Scientists call for Arctic fishing moratorium, rules

Apr 23, 2012
Scientists urged Arctic rim nations to set fishing regulations for the Arctic Ocean, and order a moratorium on fishing until stocks are assessed, before trawlers soon start dropping nets in the pristine waters.

Scientists on Monday urged Arctic rim nations to set fishing regulations for the Arctic Ocean, and order a moratorium on fishing until stocks are assessed, before trawlers soon start dropping nets in the pristine waters.

"A commercial fishery in the central Arctic Ocean is now possible and feasible," said more than 2,000 scientists from 67 countries in an open letter to Canada, Denmark, Norway, Russia and the United States.

But not enough is known about "the presence, abundance, structure, movements, and health of fish stocks and the role they play in the broader ecosystem" of these international waters as large as the Mediterranean Sea.

The international community must "take action now to protect these waters until we have the science and governance in place to ensure sustainable development of fisheries," the scientists wrote in the letter.

The main barrier to fishing in the Arctic waters is quickly disappearing, as the ice cap melts. Since the summer of 2007, 40 percent of the central Arctic Ocean has been open water.

Soon trawlers from major fishing nations could begin to appear in the far north.

The United States adopted a precautionary approach by closing its Arctic waters to commercial fishing in 2009 to allow scientists to assess the evolving environment.

Canada is also drafting its own fisheries policy for the adjoining Beaufort Sea.

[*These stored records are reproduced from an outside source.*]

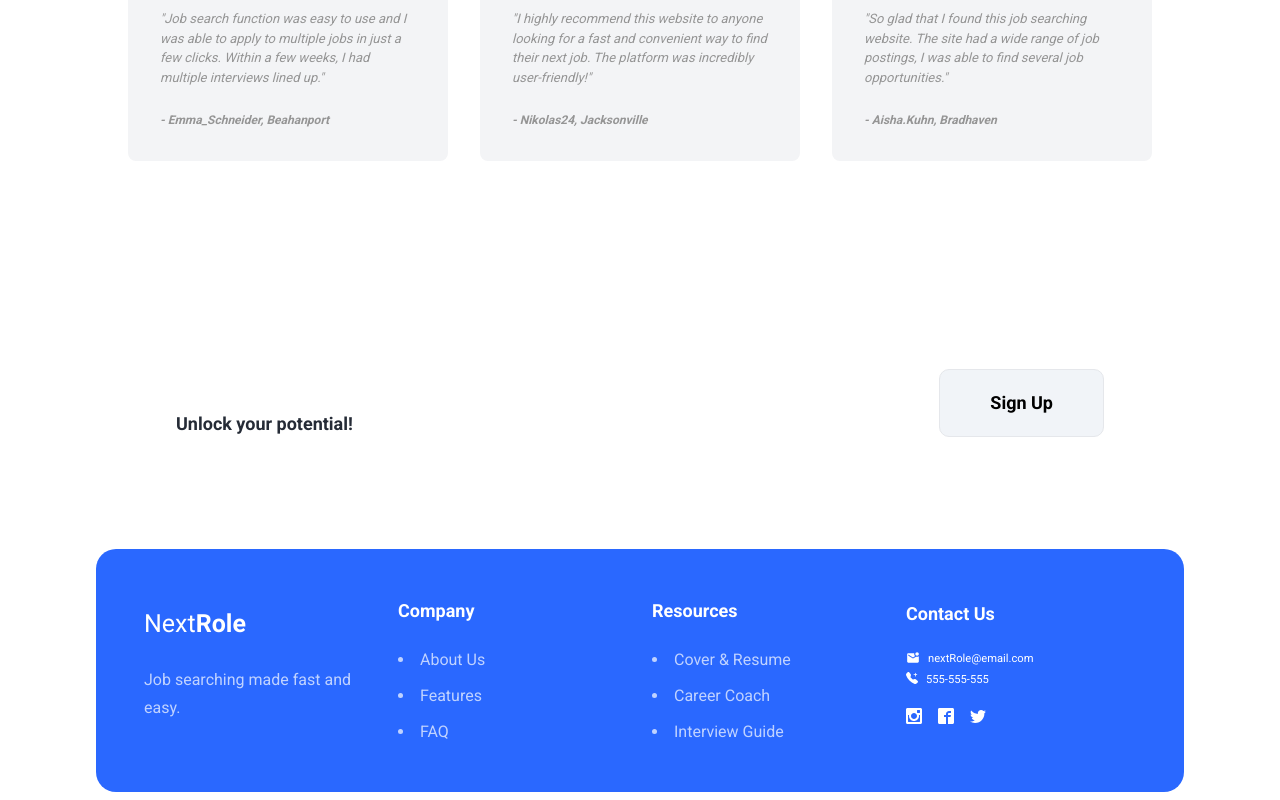
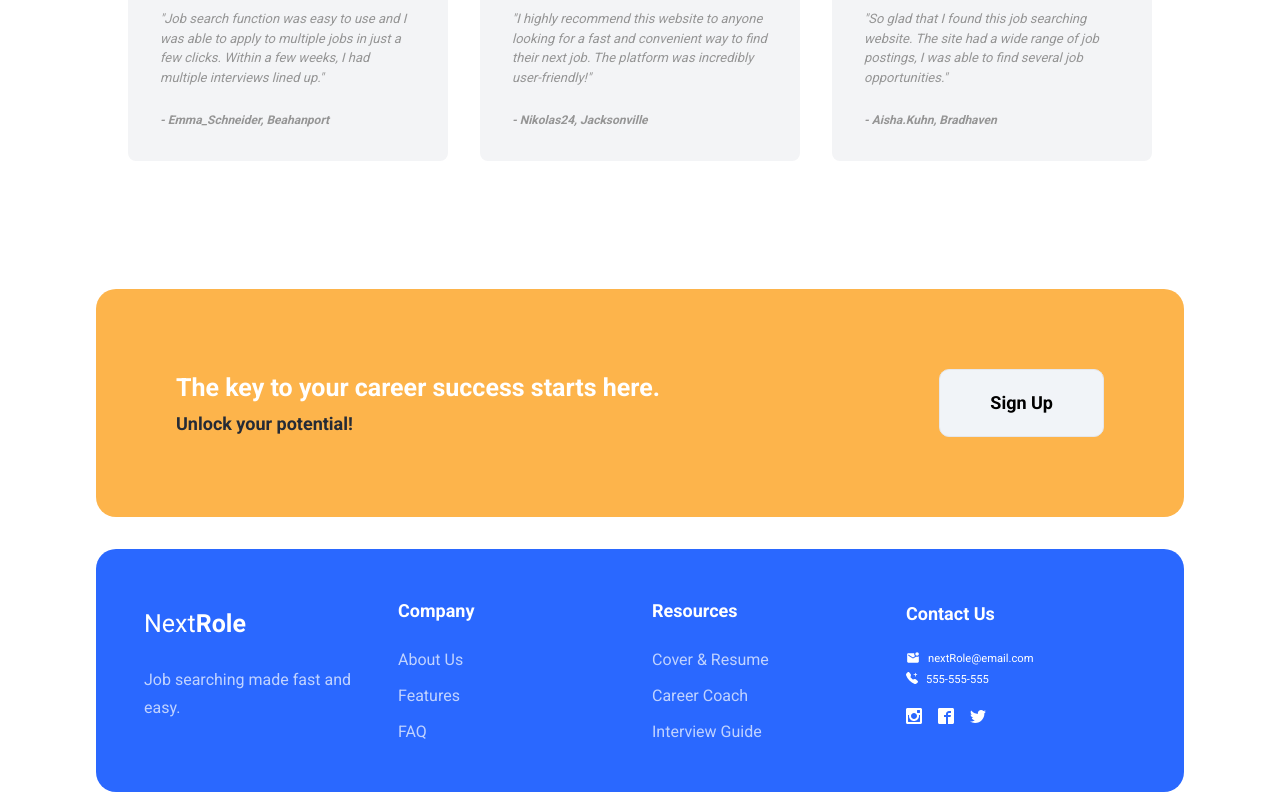
Before and after one commit to xieb3cky/NextRole-Frontend, a React (Vite) app: page / in a window 1280 px wide. Shown: the part 1330-2130 px from the top of the page. Built offline with nearby package versions, Linux system fonts and the light colour scheme; a web font is replaced by a local one.

Commit message:
added style

```diff
--- a/src/index.css
+++ b/src/index.css
@@ -12,27 +12,50 @@ body{
     background: white;
 }
 
-/* li{
+li{
     list-style:none;
     cursor: pointer;
     position: relative;
-} */
+}
 
-/* li:hover::before{
+li:hover::before{
     position: absolute;
     content: '';
     height: 4px;
     width: 100%;
-    background: #2a68ff;
     right: 0;
-    color:  #2a68ff;
+    bottom: -10px;
+}
+
+
+.icon{
+    cursor: pointer;
+}
+
+.card{
+    background: #fdb44b;
+}
+
+/* .jobContainer{
+    display: flex;
+    gap: 10px;
+    justify-content: center;
+    flex-wrap: wrap;
+    align-items: center;
+    padding-top: 10px;
+} */
+/*
+input:focus {
+    outline: none !important;
+    border: 2px solid #fdb44b;
+    box-shadow: 0 0 10px #f7f8f9;
 } */
 
-/* .icon{
-    cursor: pointer;
+.applied{
+    background:red;
+}
+
+/* .singleJob{
+    width: 250px;
+    height: 280px;
 } */
-
-/* .card{
-    background: #000;
-}
- */
--- a/tailwind.config.cjs
+++ b/tailwind.config.cjs
@@ -11,6 +11,7 @@ module.exports = {
         'greyColor': '#f1f4f8',
         'cardShadow': '#f7f8f9',
         'textColor': '#252b36',
+        'redColor': '#f95959',
       }
     },
   },
```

But the scientists fear that "in the absence of scientific data and a robust management system" for the entire region, "depletion of fishery resources and damage to other components of the ecosystem are likely to result if fisheries commence."

The letter was released on the first day of the International Polar Year 2012 science conference in Montreal which brings together the five Arctic coastal countries.

Explore further: Measuring phosphorus loss from Midwest crop fields

add to favorites email to friend print save as pdf

Related Stories

EU sets fish quotas for 2007

Dec 22, 2006

The European Union fisheries ministers have set the 2007 limits for fish catches in European waters.

Arctic Ocean waters warm suddenly

Oct 07, 2005

Water flowing from the North Atlantic Ocean into the Arctic provides evidence that the Arctic Ocean is warming, according to U.S. and European researchers.

Recommended for you

Measuring phosphorus loss from Midwest crop fields

1 hour ago

Field runoff from farms in the Lake Erie basin is often rich in soluble plant nutrients, including phosphorus. When this nutrient-rich runoff reaches the lake, the phosphorus can support abundant algal blooms ...

FACT CHECK: Both sides in Keystone XL debate bend facts

14 hours ago

Supporters of the Keystone XL pipeline, which would run from Canada to the Gulf, say the privately funded, $8 billion project is a critically needed piece of infrastructure that will create thousands of jobs ...

Sao Paulo warns of severe water rationing

16 hours ago

Authorities in Sao Paulo, Brazil's richest state and economic hub, have warned they are considering severe water rationing if the country's worst drought in 80 years continues.

Refineries challenge EPA plan to cut emissions

19 hours ago

A rule proposed by the Environmental Protection Agency that aims to curb emissions from oil refineries and petrochemical manufacturers is causing tensions to flare between the agency and industry groups. The agency is reviewing ...

User comments : 0

Please sign in to add a comment. Registration is free, and takes less than a minute. Read more

Click here to reset your password.
Sign in to get notified via email when new comments are made.